Travel News

Best places to see the Northern Lights 2024

Simon Calder’s Travel

One of the world’s most famous natural sights, the Northern Lights attract people to areas around the Arctic in hopes of seeing the rare display.

Caused by the redirection of particles from the sun that hit the Earth’s atmosphere, the stunning atmospheric phenomenon is seen as the Holy Grail of skywatching and mostly occurs in areas around Norway, Finland, Sweden and Greenland.

The lights can be seen in other parts of the world; the UK has even had sightings in Scotland, Merseyside and Wales this winter during a period of heightened geomagnetic activity.

Unfortunately, such sightings are rare and most people wanting to see the aurora borealis (the scientific name for the phenomenon, coined by Galileo Galilei) will have to travel further north.

To help you in your quest to see the spectacular light show, we’ve put together a list of the best places for seeing the Northern Lights and when to go to maximise your chances.

Read more on travel inspiration:

Tromso, Norway

There’s a high probability of seeing the lights in Tromso

(Getty Images)

Tromso sits at the centre of the Northern Lights’ oval, meaning that the lights can be visible even when activity is low. According to the tourism website, Tromso is “one of the places in the world with the highest probability of seeing the lights”, and there is “always a good chance of seeing” them between September and April.

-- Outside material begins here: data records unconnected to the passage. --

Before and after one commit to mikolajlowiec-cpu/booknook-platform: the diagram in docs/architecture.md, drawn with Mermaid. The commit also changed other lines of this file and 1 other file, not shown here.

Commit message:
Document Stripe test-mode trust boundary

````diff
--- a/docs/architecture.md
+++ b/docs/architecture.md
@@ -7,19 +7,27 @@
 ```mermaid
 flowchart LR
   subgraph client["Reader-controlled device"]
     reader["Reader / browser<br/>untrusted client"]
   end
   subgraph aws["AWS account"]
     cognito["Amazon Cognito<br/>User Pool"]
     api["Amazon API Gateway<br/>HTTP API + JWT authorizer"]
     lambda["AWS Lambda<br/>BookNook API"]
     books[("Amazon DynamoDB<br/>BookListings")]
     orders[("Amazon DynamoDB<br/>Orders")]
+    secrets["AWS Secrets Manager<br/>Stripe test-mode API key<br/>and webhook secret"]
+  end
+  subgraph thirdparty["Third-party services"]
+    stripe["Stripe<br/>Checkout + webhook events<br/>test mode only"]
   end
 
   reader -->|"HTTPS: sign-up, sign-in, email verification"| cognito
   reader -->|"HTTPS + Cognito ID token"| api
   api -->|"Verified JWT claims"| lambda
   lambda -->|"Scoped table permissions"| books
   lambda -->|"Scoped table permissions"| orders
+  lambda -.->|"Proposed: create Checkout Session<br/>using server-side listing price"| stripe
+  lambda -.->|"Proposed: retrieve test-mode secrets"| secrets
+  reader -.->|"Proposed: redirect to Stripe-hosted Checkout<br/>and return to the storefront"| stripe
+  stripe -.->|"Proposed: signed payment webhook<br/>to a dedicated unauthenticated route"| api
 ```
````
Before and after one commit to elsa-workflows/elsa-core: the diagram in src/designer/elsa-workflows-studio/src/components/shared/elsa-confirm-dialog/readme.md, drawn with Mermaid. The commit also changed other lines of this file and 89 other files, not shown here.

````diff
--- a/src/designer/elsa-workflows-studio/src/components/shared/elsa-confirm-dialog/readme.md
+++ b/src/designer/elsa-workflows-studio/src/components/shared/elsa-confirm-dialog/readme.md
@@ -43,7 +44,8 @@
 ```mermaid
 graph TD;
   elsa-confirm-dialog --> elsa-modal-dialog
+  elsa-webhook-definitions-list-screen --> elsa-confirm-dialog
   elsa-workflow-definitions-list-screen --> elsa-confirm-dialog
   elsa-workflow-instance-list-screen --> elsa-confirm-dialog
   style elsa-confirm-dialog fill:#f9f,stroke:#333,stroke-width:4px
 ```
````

Temperatures are moderated by the Norwegian Sea and westerly winds, meaning that they are much milder than usual for the latitude, with averages of between 2C and -1C during peak viewing times (compared to Svalbard, where the average January high is -13C).

When to visit Tromso

Your best chance of seeing the lights in Tromso is between September and April, when the skies are dark enough for them to be visible.

Svalbard, Norway

The lights shine over Svalbard

(Getty Images/iStockphoto)

This Norwegian archipelago is home to more polar bears than people and experiences harsh winters, with the sun not properly rising over the horizon between mid-November and mid-January.

While the islands do not experience total darkness (and therefore you aren’t guaranteed to see the lights), the main island, Spitsbergen, hosts several different types of expedition to give you the best chance of catching the phenomenon. If you’re lucky, you may even see some polar wildlife such as…

Click Here to Read the Full Original Article at The Independent Travel…